▶ _Activity_
Answer with a single number stating how many lines of the entries below include the string "path".

▶ _Listed entries_
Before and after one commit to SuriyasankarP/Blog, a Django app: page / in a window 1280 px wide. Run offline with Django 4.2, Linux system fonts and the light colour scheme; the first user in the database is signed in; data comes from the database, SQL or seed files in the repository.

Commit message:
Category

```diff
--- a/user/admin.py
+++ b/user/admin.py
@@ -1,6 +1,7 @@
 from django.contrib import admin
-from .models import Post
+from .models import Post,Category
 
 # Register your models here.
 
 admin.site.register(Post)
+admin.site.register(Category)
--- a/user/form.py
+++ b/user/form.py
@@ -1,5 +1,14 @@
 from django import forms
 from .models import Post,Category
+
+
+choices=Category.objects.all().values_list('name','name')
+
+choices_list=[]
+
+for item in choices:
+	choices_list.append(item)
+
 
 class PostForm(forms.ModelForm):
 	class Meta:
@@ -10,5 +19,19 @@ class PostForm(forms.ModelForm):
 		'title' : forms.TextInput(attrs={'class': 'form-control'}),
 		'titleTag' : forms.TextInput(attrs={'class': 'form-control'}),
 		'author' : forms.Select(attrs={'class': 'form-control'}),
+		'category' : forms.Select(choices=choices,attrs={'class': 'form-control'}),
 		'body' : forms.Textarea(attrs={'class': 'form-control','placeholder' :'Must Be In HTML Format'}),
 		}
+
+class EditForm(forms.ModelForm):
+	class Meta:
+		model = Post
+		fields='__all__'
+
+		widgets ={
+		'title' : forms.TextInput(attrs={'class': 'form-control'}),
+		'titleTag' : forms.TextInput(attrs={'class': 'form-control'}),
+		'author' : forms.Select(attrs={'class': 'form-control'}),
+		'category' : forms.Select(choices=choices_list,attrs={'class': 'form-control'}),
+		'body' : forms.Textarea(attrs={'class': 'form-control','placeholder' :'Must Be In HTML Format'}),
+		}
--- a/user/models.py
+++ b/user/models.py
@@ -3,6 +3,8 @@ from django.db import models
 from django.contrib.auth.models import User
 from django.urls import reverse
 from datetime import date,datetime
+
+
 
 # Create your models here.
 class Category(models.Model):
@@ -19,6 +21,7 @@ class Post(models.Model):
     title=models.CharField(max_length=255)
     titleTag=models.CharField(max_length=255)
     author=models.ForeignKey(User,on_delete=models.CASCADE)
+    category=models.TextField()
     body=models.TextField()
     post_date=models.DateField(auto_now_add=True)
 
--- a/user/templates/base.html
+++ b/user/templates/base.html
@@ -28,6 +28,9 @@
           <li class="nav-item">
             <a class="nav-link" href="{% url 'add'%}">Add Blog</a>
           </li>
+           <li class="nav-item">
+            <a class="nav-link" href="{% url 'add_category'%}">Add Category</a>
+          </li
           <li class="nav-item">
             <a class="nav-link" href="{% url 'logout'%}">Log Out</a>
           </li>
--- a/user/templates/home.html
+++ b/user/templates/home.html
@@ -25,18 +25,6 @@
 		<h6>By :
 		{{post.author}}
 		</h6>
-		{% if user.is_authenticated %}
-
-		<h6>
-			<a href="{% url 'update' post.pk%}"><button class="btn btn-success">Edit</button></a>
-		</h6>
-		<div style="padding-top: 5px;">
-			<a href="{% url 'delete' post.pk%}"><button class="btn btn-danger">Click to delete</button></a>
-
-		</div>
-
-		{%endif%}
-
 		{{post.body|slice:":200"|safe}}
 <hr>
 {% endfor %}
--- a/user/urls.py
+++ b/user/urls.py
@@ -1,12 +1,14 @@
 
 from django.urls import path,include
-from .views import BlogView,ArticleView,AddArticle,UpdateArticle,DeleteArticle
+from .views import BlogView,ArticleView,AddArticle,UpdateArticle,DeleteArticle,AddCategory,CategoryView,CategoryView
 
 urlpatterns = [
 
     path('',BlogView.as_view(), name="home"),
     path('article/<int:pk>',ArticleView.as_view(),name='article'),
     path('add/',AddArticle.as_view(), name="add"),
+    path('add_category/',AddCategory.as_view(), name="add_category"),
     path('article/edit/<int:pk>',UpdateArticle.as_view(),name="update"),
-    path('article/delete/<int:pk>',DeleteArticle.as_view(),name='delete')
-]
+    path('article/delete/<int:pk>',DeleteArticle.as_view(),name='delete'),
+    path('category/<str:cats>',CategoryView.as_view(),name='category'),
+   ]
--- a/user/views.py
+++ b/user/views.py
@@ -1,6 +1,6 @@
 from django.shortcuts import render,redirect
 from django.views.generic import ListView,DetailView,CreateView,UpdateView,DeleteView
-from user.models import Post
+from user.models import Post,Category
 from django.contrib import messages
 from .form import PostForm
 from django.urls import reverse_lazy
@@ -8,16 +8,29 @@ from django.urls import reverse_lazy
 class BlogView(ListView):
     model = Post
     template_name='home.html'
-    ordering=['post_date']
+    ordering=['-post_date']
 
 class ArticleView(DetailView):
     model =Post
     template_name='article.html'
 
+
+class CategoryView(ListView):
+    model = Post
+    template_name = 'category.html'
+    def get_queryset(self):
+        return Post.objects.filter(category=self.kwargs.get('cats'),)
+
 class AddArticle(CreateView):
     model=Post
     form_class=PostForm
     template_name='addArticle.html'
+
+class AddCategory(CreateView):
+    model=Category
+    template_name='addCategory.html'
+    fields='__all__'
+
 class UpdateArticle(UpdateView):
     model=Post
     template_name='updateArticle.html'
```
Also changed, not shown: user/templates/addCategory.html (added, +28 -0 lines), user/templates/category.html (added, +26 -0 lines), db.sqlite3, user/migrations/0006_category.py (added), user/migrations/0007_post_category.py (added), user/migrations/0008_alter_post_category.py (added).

▶ _Written solution_
9